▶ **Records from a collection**
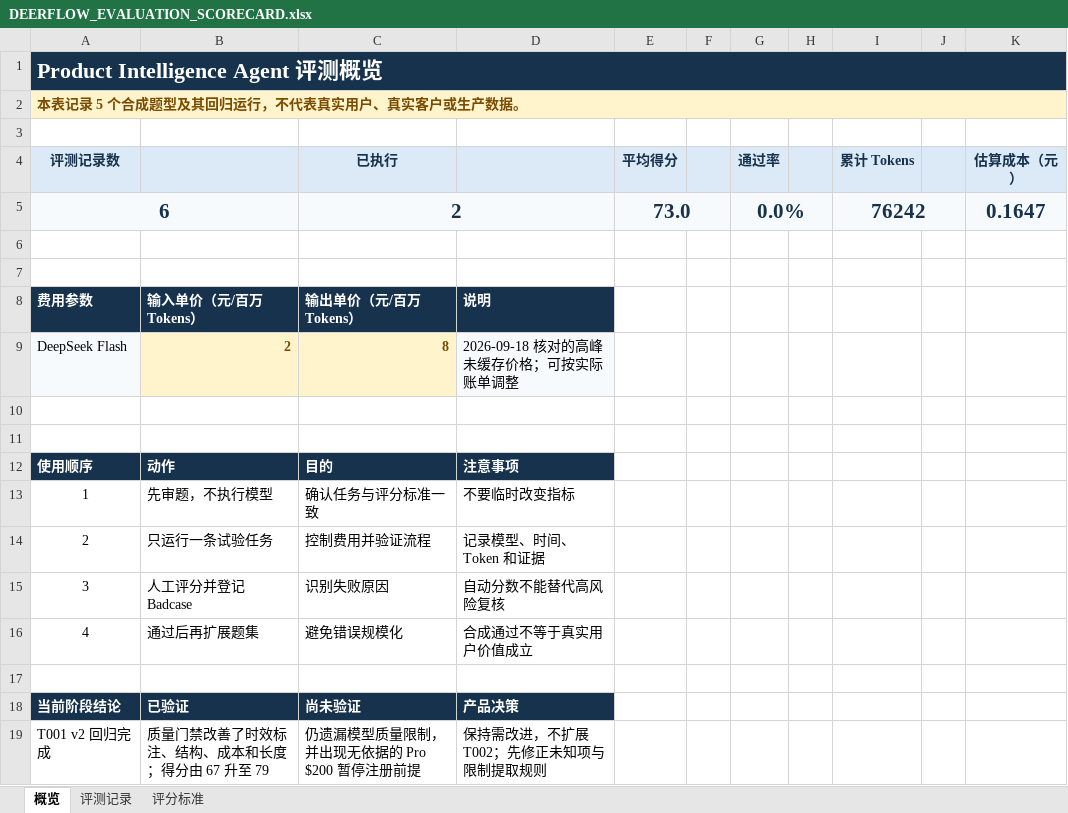
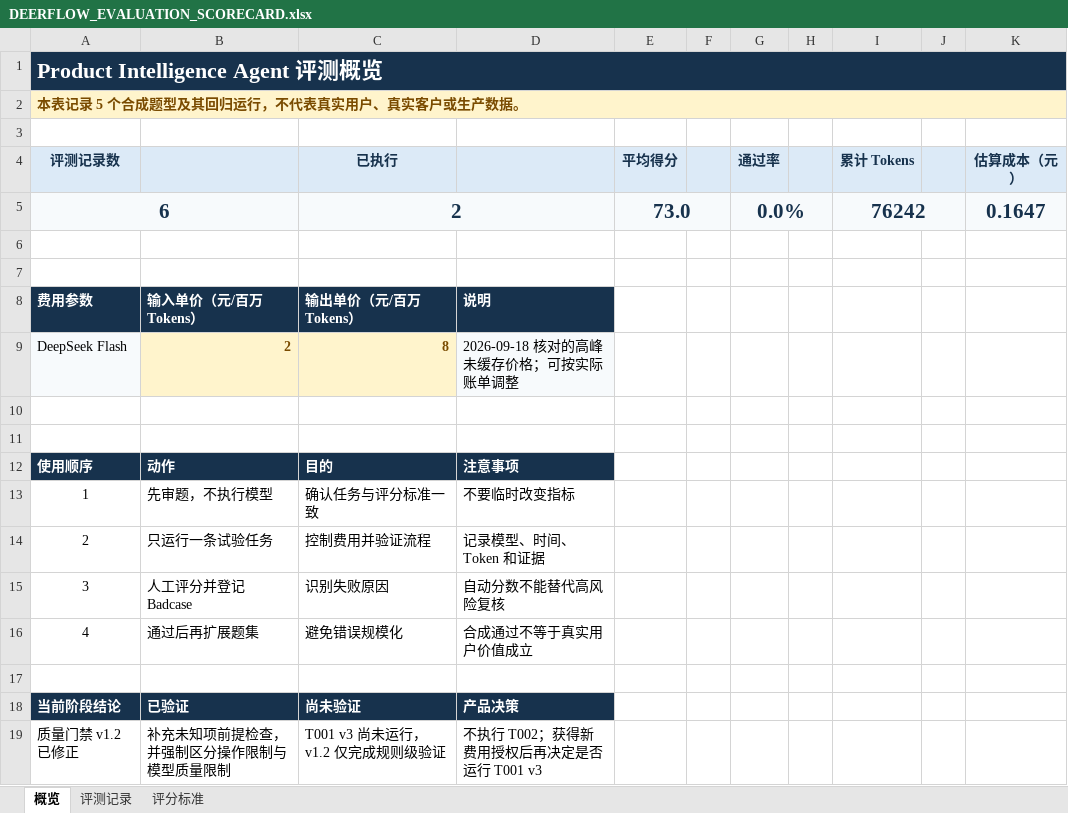
Before and after one commit to q374/ai-research-report-quality-agent, an Excel workbook: docs/product/DEERFLOW_EVALUATION_SCORECARD.xlsx, sheet 概览, drawn as a sheet; values as stored, in another font and other column widths than the file's, no borders; removed rows and columns are numbered as before the commit, all else as after; the diff names each change by its address in the sheet, - before the commit and + after, or states it on an @@ line.

```diff
--- a/docs/product/DEERFLOW_EVALUATION_SCORECARD.xlsx (sheet 概览)
+++ b/docs/product/DEERFLOW_EVALUATION_SCORECARD.xlsx (sheet 概览)
-row 19: T001 v2 回归完成 | 质量门禁改善了时效标注、结构、成本和长度；得分由 67 升至 79 | 仍遗漏模型质量限制，并出现无依据的 Pro $200 暂停注册前提 | 保持需改进，不扩展 T002；先修正未知项与限制提取规则
+row 19: 质量门禁 v1.2 已修正 | 补充未知项前提检查，并强制区分操作限制与模型质量限制 | T001 v3 尚未运行，v1.2 仅完成规则级验证 | 不执行 T002；获得新费用授权后再决定是否运行 T001 v3
```
Also changed, not shown: sheet 评分标准, 3 other files.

▶ **WHAT IS NEEDED**
Write out the data above exactly, minus any images.

▶ **SOLUTION TO THE PROBLEM**
Before and after one commit to q374/ai-research-report-quality-agent, an Excel workbook: docs/product/DEERFLOW_EVALUATION_SCORECARD.xlsx, sheet 概览, drawn as a sheet; values as stored, in another font and other column widths than the file's, no borders; removed rows and columns are numbered as before the commit, all else as after; the diff names each change by its address in the sheet, - before the commit and + after, or states it on an @@ line.

```diff
--- a/docs/product/DEERFLOW_EVALUATION_SCORECARD.xlsx (sheet 概览)
+++ b/docs/product/DEERFLOW_EVALUATION_SCORECARD.xlsx (sheet 概览)
-row 19: T001 v2 回归完成 | 质量门禁改善了时效标注、结构、成本和长度；得分由 67 升至 79 | 仍遗漏模型质量限制，并出现无依据的 Pro $200 暂停注册前提 | 保持需改进，不扩展 T002；先修正未知项与限制提取规则
+row 19: 质量门禁 v1.2 已修正 | 补充未知项前提检查，并强制区分操作限制与模型质量限制 | T001 v3 尚未运行，v1.2 仅完成规则级验证 | 不执行 T002；获得新费用授权后再决定是否运行 T001 v3
```
Also changed, not shown: sheet 评分标准, 3 other files.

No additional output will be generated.